Mainers are familiar with the current voting system, plurality voting, but not many are familiar with the ranked choice voting method. I like the idea of ranked choice voting, as it guarantees that the winner will carry a majority of votes (50 percent +1.) The plurality voting system is great when there are only two candidates running, but when three or more candidates are on the ballot, the winner often fails to win a majority of the people’s choice. This means that one person may be elected even if he or she wins only 34 percent of the votes cast. To me this is absurd. Our representatives should represent the majority of voters, not a third of them.
With ranked choice voting, we get to rank our candidates by first and second choice on the ballot. For example, let’s say three people are running for the same office. When none of them wins a majority of votes, the candidate with the lowest number of votes is eliminated. But here is the part I really like. The second choice a voter selected on his or her ballot is now assigned to the two remaining candidates. The winner is selected with first and second choice ballots. This method allows voters to support their favorite candidate as first choice without worrying that they are throwing their vote away or worse, splitting their vote with like-minded voters and unintentionally helping to elect the candidate they do not like.
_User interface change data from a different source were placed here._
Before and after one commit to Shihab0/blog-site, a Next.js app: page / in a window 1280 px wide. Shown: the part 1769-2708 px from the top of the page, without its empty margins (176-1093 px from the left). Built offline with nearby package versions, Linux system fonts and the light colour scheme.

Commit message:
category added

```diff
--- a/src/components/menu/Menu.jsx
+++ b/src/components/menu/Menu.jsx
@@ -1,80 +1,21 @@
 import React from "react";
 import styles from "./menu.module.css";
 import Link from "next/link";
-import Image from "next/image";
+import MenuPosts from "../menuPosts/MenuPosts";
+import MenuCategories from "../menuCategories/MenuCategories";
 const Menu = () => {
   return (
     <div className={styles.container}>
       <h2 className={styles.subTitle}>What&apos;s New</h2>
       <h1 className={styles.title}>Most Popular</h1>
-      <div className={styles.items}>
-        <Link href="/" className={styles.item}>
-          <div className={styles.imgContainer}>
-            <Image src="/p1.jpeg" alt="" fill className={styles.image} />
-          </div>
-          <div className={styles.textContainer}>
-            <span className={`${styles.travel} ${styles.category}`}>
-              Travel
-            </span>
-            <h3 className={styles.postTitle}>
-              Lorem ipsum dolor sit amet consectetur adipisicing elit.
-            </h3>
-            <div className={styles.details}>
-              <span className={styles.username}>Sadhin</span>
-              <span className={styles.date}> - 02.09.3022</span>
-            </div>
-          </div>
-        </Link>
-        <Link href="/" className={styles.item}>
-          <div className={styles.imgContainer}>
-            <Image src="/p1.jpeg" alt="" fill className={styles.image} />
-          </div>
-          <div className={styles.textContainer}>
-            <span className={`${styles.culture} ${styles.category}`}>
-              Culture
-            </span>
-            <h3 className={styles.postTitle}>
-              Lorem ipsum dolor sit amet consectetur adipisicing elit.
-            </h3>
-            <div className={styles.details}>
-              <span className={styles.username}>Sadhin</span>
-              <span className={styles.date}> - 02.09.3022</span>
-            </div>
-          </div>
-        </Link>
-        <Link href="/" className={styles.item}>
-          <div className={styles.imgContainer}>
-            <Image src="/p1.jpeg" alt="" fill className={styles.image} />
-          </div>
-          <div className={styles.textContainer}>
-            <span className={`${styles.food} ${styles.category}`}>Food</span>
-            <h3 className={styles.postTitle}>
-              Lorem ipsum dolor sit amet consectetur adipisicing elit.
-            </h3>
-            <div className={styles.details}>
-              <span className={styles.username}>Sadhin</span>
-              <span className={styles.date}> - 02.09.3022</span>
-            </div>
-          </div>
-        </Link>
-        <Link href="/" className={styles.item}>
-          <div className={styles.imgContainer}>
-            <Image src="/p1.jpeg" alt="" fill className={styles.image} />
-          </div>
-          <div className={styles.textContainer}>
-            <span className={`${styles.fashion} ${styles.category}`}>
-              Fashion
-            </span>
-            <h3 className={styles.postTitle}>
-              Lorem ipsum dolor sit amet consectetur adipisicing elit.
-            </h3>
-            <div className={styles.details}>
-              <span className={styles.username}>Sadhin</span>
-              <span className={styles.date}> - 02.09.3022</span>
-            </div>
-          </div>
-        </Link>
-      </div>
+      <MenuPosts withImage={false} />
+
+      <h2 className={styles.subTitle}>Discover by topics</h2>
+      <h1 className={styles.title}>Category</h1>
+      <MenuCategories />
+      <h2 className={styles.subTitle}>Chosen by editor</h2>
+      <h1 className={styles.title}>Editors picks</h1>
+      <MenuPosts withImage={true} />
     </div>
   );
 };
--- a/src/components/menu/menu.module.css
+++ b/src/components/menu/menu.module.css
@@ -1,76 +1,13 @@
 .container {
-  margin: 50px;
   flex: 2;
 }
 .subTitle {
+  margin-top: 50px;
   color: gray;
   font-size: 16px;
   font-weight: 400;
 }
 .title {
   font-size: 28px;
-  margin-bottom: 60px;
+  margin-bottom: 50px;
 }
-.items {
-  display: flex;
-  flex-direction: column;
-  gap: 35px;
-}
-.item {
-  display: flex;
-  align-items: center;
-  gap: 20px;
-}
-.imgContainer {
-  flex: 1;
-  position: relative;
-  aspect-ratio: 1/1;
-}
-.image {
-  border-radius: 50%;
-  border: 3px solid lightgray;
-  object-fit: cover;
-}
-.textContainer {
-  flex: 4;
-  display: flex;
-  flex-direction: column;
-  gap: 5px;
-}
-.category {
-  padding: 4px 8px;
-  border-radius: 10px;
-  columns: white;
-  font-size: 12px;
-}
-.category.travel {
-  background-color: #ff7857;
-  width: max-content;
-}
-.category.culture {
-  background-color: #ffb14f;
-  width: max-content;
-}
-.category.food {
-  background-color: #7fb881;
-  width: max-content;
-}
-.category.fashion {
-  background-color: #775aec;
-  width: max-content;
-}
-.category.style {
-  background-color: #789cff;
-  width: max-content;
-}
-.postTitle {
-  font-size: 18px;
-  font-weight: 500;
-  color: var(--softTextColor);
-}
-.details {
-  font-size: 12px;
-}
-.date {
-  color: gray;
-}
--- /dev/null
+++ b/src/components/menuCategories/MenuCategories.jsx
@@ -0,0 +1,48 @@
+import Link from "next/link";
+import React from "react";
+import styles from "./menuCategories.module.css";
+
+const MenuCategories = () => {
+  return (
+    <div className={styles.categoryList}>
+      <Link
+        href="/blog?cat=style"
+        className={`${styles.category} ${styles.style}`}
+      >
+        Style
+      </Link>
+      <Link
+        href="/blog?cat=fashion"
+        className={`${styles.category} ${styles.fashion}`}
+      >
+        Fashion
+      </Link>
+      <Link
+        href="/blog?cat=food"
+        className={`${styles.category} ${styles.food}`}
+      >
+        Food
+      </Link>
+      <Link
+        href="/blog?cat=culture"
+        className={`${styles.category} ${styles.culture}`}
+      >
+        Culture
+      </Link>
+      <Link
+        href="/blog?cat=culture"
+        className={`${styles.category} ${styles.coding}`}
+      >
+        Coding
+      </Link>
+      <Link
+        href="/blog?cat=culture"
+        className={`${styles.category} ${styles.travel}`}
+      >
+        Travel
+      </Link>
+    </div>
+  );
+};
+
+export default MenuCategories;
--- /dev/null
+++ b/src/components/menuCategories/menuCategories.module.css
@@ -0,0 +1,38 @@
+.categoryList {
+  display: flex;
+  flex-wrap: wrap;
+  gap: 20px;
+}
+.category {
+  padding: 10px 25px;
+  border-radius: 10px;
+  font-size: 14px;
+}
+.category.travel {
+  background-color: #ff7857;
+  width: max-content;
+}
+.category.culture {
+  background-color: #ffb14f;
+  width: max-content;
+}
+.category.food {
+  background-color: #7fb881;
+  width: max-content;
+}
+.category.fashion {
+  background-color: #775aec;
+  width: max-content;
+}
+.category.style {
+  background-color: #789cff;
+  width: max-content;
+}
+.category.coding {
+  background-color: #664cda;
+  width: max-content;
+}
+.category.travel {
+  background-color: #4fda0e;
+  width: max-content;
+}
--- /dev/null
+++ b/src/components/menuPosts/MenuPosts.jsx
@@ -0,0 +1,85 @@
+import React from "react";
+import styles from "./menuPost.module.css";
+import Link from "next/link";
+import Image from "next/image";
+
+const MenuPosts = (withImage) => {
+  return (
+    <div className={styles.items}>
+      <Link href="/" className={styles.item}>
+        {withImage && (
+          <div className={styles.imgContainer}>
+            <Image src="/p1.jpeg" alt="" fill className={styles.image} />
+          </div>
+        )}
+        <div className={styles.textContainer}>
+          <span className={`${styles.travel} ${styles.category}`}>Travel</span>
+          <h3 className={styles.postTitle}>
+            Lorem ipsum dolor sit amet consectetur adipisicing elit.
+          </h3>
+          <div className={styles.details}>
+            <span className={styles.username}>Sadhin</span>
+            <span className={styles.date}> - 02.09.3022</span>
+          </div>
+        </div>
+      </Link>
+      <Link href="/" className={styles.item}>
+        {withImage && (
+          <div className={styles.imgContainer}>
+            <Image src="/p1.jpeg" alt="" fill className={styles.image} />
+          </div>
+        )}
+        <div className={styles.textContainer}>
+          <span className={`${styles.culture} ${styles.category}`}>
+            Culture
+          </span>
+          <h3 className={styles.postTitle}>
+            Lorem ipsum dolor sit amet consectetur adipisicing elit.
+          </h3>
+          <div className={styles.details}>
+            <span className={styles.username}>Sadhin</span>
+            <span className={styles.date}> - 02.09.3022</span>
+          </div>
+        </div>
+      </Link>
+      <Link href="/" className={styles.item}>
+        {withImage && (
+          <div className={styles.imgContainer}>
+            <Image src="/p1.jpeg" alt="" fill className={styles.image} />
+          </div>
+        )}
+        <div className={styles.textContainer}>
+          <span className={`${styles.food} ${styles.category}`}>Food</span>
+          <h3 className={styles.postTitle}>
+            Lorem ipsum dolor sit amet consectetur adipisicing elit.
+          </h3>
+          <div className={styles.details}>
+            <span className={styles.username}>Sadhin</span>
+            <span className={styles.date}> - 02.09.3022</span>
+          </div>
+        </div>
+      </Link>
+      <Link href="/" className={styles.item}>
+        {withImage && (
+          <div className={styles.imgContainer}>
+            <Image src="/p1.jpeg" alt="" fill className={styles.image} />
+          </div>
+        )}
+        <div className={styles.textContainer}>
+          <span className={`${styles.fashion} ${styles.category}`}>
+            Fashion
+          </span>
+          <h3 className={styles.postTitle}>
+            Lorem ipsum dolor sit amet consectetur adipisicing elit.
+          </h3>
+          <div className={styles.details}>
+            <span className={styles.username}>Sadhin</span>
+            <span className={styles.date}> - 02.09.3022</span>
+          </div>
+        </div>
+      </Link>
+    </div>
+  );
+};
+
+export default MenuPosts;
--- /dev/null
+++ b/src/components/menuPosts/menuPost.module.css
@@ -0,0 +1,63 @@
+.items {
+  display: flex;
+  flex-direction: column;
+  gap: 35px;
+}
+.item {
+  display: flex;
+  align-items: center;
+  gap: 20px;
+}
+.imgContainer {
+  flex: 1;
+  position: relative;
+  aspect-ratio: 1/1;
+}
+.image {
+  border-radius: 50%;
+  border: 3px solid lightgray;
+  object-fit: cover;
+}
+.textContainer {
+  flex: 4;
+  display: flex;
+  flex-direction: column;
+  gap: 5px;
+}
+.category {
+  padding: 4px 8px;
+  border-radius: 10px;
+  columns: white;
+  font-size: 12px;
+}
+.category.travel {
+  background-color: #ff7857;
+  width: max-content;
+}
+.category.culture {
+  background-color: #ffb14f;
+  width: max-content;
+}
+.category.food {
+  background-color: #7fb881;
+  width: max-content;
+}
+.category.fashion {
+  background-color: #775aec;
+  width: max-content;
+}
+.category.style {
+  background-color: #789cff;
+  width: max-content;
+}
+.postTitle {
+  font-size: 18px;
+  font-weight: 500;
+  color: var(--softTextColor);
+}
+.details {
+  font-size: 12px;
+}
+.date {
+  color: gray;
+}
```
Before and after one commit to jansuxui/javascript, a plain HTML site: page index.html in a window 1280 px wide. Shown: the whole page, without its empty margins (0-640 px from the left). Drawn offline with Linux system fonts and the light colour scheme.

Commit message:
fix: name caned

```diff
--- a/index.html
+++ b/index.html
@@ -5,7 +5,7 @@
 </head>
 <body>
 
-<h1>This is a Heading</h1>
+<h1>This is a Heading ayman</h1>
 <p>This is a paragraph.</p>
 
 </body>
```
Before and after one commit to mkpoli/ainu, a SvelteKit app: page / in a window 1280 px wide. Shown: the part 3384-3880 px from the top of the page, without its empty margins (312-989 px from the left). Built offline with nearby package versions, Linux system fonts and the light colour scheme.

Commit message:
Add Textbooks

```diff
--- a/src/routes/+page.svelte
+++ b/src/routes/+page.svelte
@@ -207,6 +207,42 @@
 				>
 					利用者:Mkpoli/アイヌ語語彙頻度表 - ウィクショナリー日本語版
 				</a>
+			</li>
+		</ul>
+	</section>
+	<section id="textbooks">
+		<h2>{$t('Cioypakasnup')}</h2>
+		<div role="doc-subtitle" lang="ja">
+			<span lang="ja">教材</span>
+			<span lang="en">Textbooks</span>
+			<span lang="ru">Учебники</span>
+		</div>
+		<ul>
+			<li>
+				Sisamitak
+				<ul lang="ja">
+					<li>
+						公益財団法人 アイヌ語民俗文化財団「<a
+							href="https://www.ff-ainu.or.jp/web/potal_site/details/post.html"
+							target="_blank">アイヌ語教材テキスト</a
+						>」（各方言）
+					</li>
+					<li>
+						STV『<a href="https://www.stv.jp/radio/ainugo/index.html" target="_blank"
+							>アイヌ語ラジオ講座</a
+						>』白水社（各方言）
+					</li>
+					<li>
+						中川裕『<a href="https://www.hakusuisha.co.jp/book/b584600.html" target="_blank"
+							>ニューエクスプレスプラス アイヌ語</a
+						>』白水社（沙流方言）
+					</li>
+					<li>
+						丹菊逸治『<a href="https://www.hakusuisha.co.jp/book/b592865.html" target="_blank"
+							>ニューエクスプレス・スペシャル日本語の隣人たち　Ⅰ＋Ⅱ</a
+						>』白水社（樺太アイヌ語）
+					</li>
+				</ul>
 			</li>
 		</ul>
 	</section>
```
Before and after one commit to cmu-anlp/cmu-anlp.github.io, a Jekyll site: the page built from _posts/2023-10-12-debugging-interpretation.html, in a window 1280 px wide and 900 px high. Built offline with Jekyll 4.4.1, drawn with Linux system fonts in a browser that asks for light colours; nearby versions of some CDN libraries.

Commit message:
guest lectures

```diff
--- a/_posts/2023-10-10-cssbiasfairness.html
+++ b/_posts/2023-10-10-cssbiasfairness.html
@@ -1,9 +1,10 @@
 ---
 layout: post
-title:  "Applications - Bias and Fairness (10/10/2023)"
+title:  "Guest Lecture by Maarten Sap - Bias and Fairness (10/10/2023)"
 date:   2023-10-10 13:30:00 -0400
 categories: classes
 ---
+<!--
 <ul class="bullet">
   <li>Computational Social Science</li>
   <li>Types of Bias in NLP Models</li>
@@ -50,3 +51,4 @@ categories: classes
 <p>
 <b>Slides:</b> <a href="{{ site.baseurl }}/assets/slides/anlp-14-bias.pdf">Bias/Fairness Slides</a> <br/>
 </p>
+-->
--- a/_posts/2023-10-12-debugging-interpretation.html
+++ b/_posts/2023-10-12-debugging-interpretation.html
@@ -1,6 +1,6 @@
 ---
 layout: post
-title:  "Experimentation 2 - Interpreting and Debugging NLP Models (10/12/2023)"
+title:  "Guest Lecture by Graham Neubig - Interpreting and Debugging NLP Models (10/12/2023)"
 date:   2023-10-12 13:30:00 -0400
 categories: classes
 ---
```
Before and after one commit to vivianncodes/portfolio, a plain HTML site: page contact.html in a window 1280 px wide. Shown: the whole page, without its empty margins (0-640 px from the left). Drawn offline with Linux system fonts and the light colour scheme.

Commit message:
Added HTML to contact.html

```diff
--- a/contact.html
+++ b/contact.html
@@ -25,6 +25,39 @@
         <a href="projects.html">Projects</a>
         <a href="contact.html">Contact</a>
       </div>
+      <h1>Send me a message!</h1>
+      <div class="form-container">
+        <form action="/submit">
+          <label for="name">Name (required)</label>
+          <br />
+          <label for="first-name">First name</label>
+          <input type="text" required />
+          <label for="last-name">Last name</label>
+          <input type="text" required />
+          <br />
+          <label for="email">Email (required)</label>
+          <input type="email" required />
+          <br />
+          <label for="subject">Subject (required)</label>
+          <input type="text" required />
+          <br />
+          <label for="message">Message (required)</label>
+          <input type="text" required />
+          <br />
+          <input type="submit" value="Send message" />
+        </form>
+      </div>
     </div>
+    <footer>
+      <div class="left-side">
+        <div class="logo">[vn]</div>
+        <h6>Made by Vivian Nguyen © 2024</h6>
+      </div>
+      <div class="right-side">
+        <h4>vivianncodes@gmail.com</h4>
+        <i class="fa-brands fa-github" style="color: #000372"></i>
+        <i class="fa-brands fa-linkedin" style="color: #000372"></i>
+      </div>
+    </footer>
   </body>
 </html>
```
Ranked choice voting has helped to eliminate negative campaigns. We are less likely to nominate someone with our second choice if he or she has been negatively attacking our first choice candidate.
Portland, Maine, in 2011 elected its mayor by the ranked choice method. It is an easy method, as easy as one, two, three.
Ranked choice voting is the result of a team of civic leaders and legal scholars brought together by the League of Women Voters of Maine in 2008. The League was troubled with the current voting system. It asked for a better voting method. Ranked choice voting was the solution. I agree.